Baalal brought a new aspect into Finnish radiophony, especially in the sense that, even though speech is given a central role, it is more of a timbral than a semantic one. Salonen uses actors like any other instruments in the score. This feature brought the style of Finnish radiophonic music nearer to the French radio atelier tradition than the German Hörstück.
The same type of approach – in which speech, language and words are used as independent, unconnected musical parameters – is taken in other works too, for example in Case (1985) by Pekka Sirén and Trance Dance (1984) by Patrick Kosk.
Faust, by Lindberg and Siltanen, goes even further, towards the point where intelligible words are spoken but repeated listening reveals endless multiple meanings. Under normal circumstances, for example, speeches are recorded many times and the best take is chosen. In Faust, all the takes may be heard at the same time, Studio techniques have been used to realise a section in which a sentence is compressed further and further from each end until the whole of the information is heard as a single attack.
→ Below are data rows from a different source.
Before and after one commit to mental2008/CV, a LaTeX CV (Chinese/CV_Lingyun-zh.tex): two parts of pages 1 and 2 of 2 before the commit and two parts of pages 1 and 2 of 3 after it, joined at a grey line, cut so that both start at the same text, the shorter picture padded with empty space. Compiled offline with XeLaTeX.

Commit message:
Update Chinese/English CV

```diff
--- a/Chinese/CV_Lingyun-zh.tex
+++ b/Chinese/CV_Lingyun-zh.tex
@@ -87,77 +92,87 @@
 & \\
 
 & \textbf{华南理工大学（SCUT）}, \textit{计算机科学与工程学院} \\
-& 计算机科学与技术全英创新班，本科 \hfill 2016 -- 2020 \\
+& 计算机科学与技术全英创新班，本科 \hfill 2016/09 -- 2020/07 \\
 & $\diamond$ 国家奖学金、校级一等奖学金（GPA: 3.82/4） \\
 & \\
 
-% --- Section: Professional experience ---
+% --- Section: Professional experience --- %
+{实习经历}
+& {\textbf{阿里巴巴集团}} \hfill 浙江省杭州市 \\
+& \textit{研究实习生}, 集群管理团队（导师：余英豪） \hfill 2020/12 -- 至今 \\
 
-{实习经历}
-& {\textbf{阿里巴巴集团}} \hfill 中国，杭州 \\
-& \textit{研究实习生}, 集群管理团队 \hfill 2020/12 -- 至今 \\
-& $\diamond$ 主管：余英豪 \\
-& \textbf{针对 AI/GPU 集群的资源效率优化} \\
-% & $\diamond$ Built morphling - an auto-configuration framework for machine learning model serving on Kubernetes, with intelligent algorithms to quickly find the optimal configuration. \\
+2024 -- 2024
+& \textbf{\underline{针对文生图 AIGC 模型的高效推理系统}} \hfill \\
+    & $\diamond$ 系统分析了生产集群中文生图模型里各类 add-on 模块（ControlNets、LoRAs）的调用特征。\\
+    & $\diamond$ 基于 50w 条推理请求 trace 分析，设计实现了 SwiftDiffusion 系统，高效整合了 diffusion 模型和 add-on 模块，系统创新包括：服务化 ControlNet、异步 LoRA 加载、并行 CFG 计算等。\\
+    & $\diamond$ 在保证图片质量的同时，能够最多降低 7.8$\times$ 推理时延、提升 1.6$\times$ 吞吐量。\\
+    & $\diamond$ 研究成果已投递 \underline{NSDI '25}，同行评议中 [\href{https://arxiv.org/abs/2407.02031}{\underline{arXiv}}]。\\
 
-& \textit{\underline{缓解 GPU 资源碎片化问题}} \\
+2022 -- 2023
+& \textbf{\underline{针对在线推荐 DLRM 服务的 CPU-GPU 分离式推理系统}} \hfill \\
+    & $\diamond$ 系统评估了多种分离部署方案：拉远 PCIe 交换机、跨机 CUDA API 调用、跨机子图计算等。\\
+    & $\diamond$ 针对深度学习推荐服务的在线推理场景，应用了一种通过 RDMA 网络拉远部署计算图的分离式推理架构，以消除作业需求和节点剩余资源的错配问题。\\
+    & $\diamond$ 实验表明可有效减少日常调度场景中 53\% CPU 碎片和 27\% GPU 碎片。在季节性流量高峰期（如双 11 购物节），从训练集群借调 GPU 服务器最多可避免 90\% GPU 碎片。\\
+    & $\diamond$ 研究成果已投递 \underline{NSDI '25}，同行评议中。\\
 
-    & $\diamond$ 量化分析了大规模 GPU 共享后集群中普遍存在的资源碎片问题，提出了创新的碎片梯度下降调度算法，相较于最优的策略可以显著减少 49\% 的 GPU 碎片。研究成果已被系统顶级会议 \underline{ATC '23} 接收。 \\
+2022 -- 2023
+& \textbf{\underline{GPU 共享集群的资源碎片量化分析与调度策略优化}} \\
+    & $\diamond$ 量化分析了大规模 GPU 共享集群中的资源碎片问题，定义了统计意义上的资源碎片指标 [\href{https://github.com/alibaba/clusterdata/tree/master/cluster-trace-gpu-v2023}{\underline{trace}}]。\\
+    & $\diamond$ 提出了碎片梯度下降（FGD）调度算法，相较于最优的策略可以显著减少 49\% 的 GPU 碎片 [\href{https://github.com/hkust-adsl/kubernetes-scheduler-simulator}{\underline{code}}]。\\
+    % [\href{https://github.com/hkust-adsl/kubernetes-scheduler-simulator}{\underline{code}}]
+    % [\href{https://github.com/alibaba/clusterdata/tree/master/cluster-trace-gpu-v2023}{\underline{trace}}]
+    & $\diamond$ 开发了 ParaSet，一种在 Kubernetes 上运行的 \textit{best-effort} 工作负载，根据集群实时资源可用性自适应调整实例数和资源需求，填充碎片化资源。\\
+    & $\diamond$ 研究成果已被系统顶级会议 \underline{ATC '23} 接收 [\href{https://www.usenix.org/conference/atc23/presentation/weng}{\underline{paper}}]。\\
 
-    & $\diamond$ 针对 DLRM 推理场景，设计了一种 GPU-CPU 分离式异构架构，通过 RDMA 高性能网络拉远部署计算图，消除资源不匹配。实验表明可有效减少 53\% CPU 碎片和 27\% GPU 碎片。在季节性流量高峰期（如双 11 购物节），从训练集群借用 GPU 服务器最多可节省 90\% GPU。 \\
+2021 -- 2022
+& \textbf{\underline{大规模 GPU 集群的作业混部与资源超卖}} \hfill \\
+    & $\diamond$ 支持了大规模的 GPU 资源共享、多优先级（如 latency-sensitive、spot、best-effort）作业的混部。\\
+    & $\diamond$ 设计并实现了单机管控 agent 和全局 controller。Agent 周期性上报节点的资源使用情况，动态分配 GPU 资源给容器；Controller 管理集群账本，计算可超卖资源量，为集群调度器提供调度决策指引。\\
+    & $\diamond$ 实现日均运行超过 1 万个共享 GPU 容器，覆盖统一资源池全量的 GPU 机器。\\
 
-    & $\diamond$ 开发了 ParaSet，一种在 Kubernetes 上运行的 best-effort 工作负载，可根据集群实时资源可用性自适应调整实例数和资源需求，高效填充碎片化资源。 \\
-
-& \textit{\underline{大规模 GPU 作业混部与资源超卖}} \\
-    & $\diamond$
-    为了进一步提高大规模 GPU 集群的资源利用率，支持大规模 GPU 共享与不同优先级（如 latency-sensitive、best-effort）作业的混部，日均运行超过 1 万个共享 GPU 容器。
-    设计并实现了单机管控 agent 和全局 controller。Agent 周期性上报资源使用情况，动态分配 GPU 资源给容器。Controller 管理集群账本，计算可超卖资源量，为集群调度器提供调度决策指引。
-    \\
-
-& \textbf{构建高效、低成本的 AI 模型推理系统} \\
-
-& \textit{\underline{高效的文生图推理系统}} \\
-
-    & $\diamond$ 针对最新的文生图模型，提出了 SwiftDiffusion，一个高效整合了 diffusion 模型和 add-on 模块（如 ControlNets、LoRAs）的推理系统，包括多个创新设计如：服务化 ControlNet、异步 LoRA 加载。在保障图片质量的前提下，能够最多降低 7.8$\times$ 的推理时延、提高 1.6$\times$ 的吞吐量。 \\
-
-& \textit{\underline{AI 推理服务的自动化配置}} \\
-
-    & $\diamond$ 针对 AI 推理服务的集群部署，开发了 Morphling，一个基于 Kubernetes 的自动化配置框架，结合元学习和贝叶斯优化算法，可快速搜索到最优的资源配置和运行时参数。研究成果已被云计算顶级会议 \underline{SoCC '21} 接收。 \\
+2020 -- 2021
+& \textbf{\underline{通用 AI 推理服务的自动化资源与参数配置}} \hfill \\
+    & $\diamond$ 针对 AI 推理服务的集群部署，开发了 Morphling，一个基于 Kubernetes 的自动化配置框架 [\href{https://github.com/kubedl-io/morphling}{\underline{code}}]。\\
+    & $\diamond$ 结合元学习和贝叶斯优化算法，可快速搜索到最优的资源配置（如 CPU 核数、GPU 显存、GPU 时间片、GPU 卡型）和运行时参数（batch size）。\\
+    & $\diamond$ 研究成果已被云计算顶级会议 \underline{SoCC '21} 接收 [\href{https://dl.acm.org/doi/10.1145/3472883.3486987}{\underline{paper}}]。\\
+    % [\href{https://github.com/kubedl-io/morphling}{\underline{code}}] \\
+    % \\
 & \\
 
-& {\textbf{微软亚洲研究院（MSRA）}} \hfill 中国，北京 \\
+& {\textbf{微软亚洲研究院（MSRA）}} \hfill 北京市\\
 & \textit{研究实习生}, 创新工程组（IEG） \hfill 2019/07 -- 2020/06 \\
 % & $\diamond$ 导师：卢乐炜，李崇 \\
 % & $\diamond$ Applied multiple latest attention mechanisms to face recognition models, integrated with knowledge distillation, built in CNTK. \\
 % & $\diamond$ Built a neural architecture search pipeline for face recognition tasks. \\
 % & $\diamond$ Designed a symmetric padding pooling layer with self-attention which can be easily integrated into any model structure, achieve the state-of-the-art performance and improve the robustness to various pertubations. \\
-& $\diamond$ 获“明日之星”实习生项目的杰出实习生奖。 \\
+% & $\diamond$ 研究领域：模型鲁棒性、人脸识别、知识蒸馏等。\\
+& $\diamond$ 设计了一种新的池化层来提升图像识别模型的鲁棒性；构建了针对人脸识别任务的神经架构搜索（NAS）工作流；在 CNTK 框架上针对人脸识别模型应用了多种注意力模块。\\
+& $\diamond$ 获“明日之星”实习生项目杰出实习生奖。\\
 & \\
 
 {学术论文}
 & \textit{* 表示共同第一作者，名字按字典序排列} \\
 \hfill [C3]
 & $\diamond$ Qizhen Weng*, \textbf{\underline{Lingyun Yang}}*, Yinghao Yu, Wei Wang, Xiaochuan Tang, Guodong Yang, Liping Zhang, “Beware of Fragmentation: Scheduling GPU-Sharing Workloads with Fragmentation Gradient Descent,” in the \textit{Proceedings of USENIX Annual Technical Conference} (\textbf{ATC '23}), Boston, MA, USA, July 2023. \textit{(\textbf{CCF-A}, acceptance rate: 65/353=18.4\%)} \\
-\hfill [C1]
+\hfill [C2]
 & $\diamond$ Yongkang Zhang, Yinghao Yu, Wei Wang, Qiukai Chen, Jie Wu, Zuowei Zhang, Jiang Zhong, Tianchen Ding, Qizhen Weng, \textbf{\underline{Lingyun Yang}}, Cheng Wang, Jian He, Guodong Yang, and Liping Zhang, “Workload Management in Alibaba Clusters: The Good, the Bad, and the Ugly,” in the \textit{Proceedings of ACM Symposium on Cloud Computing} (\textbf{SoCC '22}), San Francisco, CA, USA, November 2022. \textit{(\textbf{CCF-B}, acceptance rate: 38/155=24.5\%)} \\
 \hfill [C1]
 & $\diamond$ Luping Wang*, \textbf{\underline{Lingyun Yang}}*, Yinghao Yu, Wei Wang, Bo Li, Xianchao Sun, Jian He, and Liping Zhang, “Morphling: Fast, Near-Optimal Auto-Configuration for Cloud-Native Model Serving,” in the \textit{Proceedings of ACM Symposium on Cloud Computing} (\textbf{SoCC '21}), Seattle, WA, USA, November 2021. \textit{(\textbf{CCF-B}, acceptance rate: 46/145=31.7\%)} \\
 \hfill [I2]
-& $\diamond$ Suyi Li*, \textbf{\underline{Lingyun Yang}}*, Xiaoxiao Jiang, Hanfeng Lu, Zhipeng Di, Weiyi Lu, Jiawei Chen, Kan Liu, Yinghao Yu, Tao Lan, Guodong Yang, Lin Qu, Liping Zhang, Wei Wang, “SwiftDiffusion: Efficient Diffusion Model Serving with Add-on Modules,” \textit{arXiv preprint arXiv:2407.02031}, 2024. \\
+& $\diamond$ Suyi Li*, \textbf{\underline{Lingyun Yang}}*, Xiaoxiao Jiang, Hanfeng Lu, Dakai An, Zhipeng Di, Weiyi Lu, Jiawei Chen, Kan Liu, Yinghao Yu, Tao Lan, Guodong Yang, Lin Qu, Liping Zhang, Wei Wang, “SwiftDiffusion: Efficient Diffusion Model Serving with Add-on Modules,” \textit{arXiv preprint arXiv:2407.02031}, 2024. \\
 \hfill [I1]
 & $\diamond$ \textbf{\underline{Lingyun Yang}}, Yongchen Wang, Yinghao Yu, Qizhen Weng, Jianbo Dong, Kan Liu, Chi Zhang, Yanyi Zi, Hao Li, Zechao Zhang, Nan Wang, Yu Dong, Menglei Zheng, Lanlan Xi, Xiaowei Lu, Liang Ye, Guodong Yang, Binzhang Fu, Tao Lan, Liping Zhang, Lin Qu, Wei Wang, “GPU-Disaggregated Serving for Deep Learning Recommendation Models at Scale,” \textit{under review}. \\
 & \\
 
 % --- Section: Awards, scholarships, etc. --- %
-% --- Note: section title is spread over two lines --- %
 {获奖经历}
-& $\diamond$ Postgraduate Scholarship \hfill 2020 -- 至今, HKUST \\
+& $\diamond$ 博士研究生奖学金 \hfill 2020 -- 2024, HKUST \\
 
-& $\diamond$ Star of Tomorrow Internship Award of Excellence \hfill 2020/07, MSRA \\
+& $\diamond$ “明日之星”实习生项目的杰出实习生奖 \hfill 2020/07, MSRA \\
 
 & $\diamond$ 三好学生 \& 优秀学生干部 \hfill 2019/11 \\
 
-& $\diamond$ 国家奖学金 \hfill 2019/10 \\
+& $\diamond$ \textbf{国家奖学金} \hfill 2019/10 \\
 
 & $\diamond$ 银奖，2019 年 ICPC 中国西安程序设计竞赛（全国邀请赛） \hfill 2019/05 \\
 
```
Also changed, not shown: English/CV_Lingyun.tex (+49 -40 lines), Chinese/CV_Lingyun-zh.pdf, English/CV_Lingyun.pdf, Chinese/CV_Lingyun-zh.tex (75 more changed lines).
In Stilleben, Kaija Saariaho developed a technique for using text and speech even further. She uses her own choice of texts from Kafka's letters in three languages, and the counterpoint between them arises more from the languages than the words themselves.
Olli Kortekangas' Memoria (1989) also presents texts from different sources in various languages. While the work is not as many-layered in compositional terms as Stilleben, Kortekangas' intention has rather been to bring out the sensitivity, of children's voices through the commonality of subconscious experience owned by humankind.
To Whom It May Concern (1990) by Olli Koskelin is a masterpiece of modern studio technique. It offers subtle transformations between materials and from one made of expression to another. The ideas in this piece too have been realised in the studio by Juhani Liimatainen.
Forty years is not a long period in musical history as a whole, but taken as the distance between the works of Pylkkänen and Koskelin, it seems long nevertheless. Out of experiment and splintered ideas has developed a powerful new mode of musical expression commanding its own set of rules – even though now here are these rules written down. The tradition has already started to nourish itself. Now we are entitled to speak of the birth of a genre.
Other Finnish radiophonic compositions to win the radio music category of the Prix Italia are Veli-Matti Puumala’s Rajamailla (Borderlands, 2001), Jovanka Trbojević's and Jyrki Kiiskinen’s Creation Game (2009) and Riikka Talvitie’s and Tommi Kinnunen’s The Queen of the Cold Land (2018). The Finnish Radio Experimental Studio was closed in the early 2010s.
This article was first published in FMQ 2/1991 and is now re-published with the kind permission of the author.
Featured photo: The Finnish Radio Experimental Studio (Yle Archives)